- _TASK ITEM_: Output each entry exactly as written.

[Extracted data entries]

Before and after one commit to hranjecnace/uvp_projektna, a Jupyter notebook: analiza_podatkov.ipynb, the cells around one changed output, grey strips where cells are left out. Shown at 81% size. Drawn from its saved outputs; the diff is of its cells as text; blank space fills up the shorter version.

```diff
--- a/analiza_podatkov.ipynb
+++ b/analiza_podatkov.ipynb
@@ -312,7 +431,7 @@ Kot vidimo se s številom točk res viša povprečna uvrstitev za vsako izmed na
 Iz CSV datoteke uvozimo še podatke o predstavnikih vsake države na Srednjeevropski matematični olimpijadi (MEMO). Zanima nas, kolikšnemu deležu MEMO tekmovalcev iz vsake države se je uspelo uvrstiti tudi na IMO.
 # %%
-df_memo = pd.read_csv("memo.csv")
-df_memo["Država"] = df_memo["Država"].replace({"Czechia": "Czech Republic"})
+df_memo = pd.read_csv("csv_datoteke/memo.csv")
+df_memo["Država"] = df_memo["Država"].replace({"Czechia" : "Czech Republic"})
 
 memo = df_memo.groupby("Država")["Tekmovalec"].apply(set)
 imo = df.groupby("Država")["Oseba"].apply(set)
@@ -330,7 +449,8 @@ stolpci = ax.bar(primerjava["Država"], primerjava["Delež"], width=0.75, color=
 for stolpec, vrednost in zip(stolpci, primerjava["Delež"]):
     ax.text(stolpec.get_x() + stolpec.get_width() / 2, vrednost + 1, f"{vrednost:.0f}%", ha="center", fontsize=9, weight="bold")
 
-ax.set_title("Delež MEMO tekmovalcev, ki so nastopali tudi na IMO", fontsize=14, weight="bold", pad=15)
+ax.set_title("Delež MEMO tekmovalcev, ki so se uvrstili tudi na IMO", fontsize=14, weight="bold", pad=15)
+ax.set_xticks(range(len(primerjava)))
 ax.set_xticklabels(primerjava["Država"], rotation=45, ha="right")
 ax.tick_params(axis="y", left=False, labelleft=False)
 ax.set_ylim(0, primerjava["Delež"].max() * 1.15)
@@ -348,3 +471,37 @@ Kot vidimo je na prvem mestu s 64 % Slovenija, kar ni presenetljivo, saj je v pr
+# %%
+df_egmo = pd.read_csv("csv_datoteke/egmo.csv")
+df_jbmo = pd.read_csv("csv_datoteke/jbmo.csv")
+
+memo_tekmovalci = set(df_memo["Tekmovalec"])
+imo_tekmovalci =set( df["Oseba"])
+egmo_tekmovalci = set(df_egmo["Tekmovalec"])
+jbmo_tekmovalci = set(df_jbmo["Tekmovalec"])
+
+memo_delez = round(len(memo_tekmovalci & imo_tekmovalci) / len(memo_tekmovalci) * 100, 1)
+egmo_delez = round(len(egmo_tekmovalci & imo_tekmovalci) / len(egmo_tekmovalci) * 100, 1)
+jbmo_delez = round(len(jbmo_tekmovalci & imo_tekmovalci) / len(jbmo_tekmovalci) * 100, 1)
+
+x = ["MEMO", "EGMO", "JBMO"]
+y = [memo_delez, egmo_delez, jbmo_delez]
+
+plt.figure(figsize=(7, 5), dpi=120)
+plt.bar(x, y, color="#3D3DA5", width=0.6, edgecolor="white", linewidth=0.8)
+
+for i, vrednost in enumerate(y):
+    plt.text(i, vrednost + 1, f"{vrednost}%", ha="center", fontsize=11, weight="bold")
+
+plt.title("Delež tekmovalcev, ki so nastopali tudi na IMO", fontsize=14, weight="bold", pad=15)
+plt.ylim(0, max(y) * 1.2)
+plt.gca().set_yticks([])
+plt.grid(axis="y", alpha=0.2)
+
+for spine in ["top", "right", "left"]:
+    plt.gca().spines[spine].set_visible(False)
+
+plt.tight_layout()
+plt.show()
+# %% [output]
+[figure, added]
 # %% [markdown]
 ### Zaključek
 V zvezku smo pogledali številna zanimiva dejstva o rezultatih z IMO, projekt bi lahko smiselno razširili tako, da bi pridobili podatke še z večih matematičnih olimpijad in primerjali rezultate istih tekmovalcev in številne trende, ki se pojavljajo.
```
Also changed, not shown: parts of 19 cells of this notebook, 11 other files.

- _ANSWER TO THE EXERCISE_:
Before and after one commit to hranjecnace/uvp_projektna, a Jupyter notebook: analiza_podatkov.ipynb, the cells around one changed output, grey strips where cells are left out. Shown at 81% size. Drawn from its saved outputs; the diff is of its cells as text; blank space fills up the shorter version.

```diff
--- a/analiza_podatkov.ipynb
+++ b/analiza_podatkov.ipynb
@@ -312,7 +431,7 @@ Kot vidimo se s številom točk res viša povprečna uvrstitev za vsako izmed na
 Iz CSV datoteke uvozimo še podatke o predstavnikih vsake države na Srednjeevropski matematični olimpijadi (MEMO). Zanima nas, kolikšnemu deležu MEMO tekmovalcev iz vsake države se je uspelo uvrstiti tudi na IMO.
 # %%
-df_memo = pd.read_csv("memo.csv")
-df_memo["Država"] = df_memo["Država"].replace({"Czechia": "Czech Republic"})
+df_memo = pd.read_csv("csv_datoteke/memo.csv")
+df_memo["Država"] = df_memo["Država"].replace({"Czechia" : "Czech Republic"})
 
 memo = df_memo.groupby("Država")["Tekmovalec"].apply(set)
 imo = df.groupby("Država")["Oseba"].apply(set)
@@ -330,7 +449,8 @@ stolpci = ax.bar(primerjava["Država"], primerjava["Delež"], width=0.75, color=
 for stolpec, vrednost in zip(stolpci, primerjava["Delež"]):
     ax.text(stolpec.get_x() + stolpec.get_width() / 2, vrednost + 1, f"{vrednost:.0f}%", ha="center", fontsize=9, weight="bold")
 
-ax.set_title("Delež MEMO tekmovalcev, ki so nastopali tudi na IMO", fontsize=14, weight="bold", pad=15)
+ax.set_title("Delež MEMO tekmovalcev, ki so se uvrstili tudi na IMO", fontsize=14, weight="bold", pad=15)
+ax.set_xticks(range(len(primerjava)))
 ax.set_xticklabels(primerjava["Država"], rotation=45, ha="right")
 ax.tick_params(axis="y", left=False, labelleft=False)
 ax.set_ylim(0, primerjava["Delež"].max() * 1.15)
@@ -348,3 +471,37 @@ Kot vidimo je na prvem mestu s 64 % Slovenija, kar ni presenetljivo, saj je v pr
+# %%
+df_egmo = pd.read_csv("csv_datoteke/egmo.csv")
+df_jbmo = pd.read_csv("csv_datoteke/jbmo.csv")
+
+memo_tekmovalci = set(df_memo["Tekmovalec"])
+imo_tekmovalci =set( df["Oseba"])
+egmo_tekmovalci = set(df_egmo["Tekmovalec"])
+jbmo_tekmovalci = set(df_jbmo["Tekmovalec"])
+
+memo_delez = round(len(memo_tekmovalci & imo_tekmovalci) / len(memo_tekmovalci) * 100, 1)
+egmo_delez = round(len(egmo_tekmovalci & imo_tekmovalci) / len(egmo_tekmovalci) * 100, 1)
+jbmo_delez = round(len(jbmo_tekmovalci & imo_tekmovalci) / len(jbmo_tekmovalci) * 100, 1)
+
+x = ["MEMO", "EGMO", "JBMO"]
+y = [memo_delez, egmo_delez, jbmo_delez]
+
+plt.figure(figsize=(7, 5), dpi=120)
+plt.bar(x, y, color="#3D3DA5", width=0.6, edgecolor="white", linewidth=0.8)
+
+for i, vrednost in enumerate(y):
+    plt.text(i, vrednost + 1, f"{vrednost}%", ha="center", fontsize=11, weight="bold")
+
+plt.title("Delež tekmovalcev, ki so nastopali tudi na IMO", fontsize=14, weight="bold", pad=15)
+plt.ylim(0, max(y) * 1.2)
+plt.gca().set_yticks([])
+plt.grid(axis="y", alpha=0.2)
+
+for spine in ["top", "right", "left"]:
+    plt.gca().spines[spine].set_visible(False)
+
+plt.tight_layout()
+plt.show()
+# %% [output]
+[figure, added]
 # %% [markdown]
 ### Zaključek
 V zvezku smo pogledali številna zanimiva dejstva o rezultatih z IMO, projekt bi lahko smiselno razširili tako, da bi pridobili podatke še z večih matematičnih olimpijad in primerjali rezultate istih tekmovalcev in številne trende, ki se pojavljajo.
```
Also changed, not shown: parts of 19 cells of this notebook, 11 other files.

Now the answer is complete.